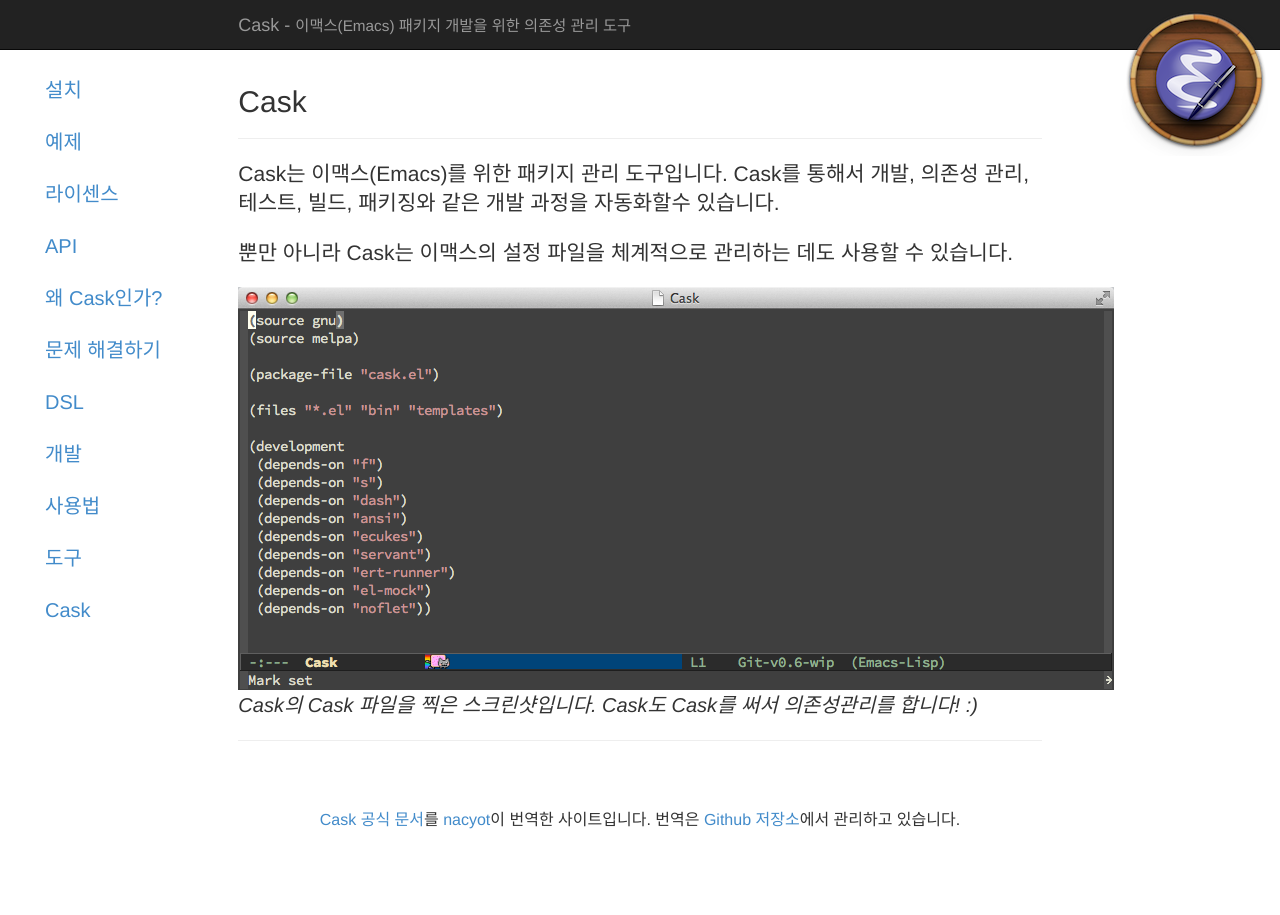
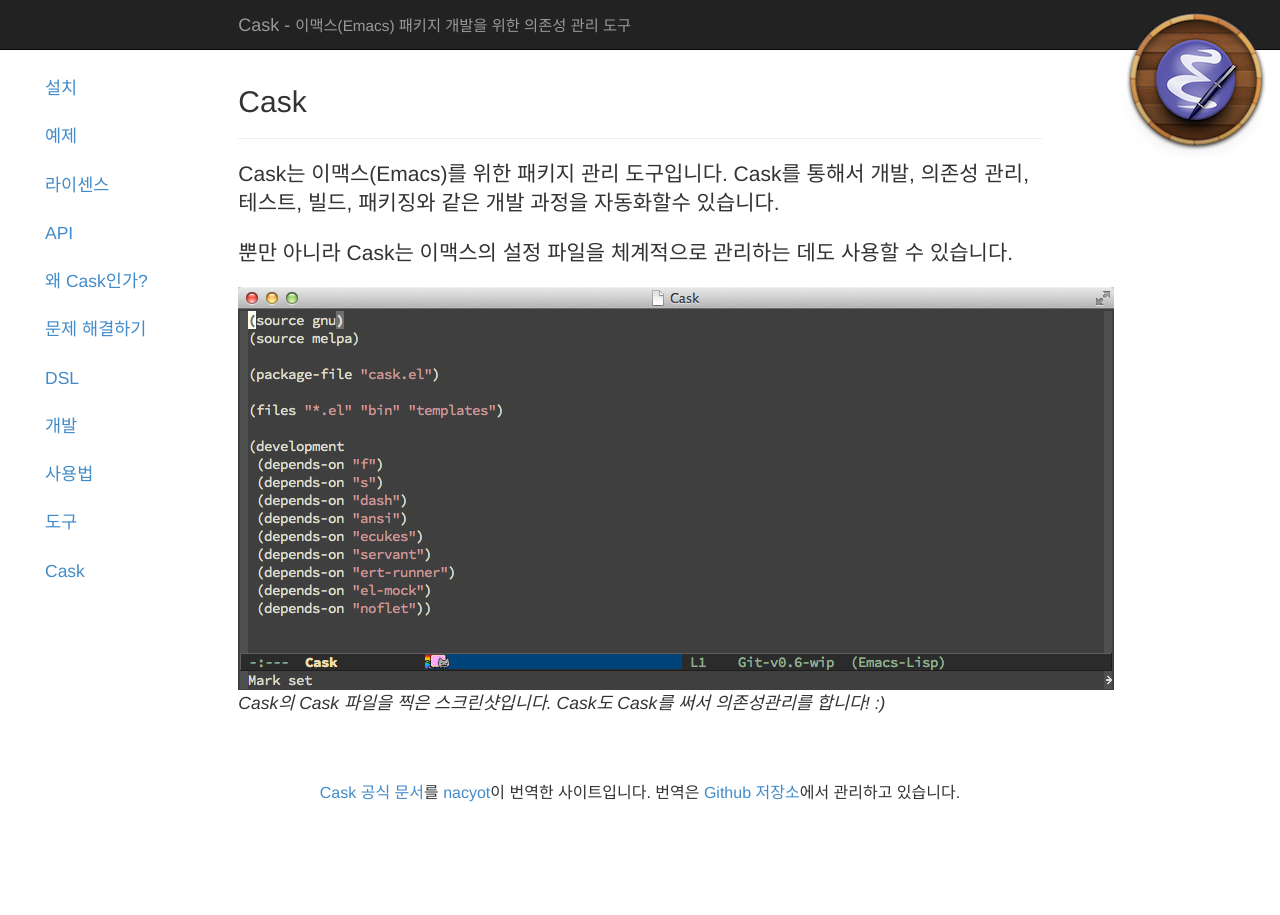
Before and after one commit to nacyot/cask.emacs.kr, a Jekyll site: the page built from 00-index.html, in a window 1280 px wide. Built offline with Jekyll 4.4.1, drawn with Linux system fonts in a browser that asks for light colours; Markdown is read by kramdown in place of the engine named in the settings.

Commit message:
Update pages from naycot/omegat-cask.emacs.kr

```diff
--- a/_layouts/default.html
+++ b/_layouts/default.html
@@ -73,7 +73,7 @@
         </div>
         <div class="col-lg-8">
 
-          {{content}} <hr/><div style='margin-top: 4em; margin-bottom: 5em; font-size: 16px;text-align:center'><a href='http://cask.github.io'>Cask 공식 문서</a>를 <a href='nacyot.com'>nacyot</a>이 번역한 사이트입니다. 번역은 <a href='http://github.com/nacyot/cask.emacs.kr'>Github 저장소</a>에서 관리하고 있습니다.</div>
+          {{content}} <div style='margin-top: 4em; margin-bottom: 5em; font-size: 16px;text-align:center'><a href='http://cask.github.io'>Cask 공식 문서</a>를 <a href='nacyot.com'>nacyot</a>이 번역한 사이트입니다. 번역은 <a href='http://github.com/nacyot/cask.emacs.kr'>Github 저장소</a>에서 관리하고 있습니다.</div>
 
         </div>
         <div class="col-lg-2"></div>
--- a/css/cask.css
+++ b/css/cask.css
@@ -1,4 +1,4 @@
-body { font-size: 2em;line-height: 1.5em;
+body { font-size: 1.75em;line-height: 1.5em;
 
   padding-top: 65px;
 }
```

○ ○ ○ ○ ○

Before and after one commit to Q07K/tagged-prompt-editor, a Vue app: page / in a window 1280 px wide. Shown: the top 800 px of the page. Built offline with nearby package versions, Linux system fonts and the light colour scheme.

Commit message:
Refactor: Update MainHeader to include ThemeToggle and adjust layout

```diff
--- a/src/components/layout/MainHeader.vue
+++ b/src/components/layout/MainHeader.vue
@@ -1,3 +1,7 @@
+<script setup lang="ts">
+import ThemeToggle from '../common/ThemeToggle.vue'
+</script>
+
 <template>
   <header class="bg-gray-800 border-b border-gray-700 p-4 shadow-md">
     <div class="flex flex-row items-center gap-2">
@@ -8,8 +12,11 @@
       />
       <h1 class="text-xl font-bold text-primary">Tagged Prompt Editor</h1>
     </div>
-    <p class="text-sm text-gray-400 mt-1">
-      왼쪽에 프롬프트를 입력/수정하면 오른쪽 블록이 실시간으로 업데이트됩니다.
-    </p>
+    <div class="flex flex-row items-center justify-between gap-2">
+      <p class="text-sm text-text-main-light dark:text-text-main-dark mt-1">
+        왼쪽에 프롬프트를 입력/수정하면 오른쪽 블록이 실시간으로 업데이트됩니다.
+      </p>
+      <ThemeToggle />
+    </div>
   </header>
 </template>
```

○ ○ ○ ○ ○

WORK REQUIRED - Where a line in the records above contains the word "size", copy that line.

SOLUTION TO THE PROBLEM -
-          {{content}} <hr/><div style='margin-top: 4em; margin-bottom: 5em; font-size: 16px;text-align:center'><a href='http://cask.github.io'>Cask 공식 문서</a>를 <a href='nacyot.com'>nacyot</a>이 번역한 사이트입니다. 번역은 <a href='http://github.com/nacyot/cask.emacs.kr'>Github 저장소</a>에서 관리하고 있습니다.</div>
+          {{content}} <div style='margin-top: 4em; margin-bottom: 5em; font-size: 16px;text-align:center'><a href='http://cask.github.io'>Cask 공식 문서</a>를 <a href='nacyot.com'>nacyot</a>이 번역한 사이트입니다. 번역은 <a href='http://github.com/nacyot/cask.emacs.kr'>Github 저장소</a>에서 관리하고 있습니다.</div>
-body { font-size: 2em;line-height: 1.5em;
+body { font-size: 1.75em;line-height: 1.5em;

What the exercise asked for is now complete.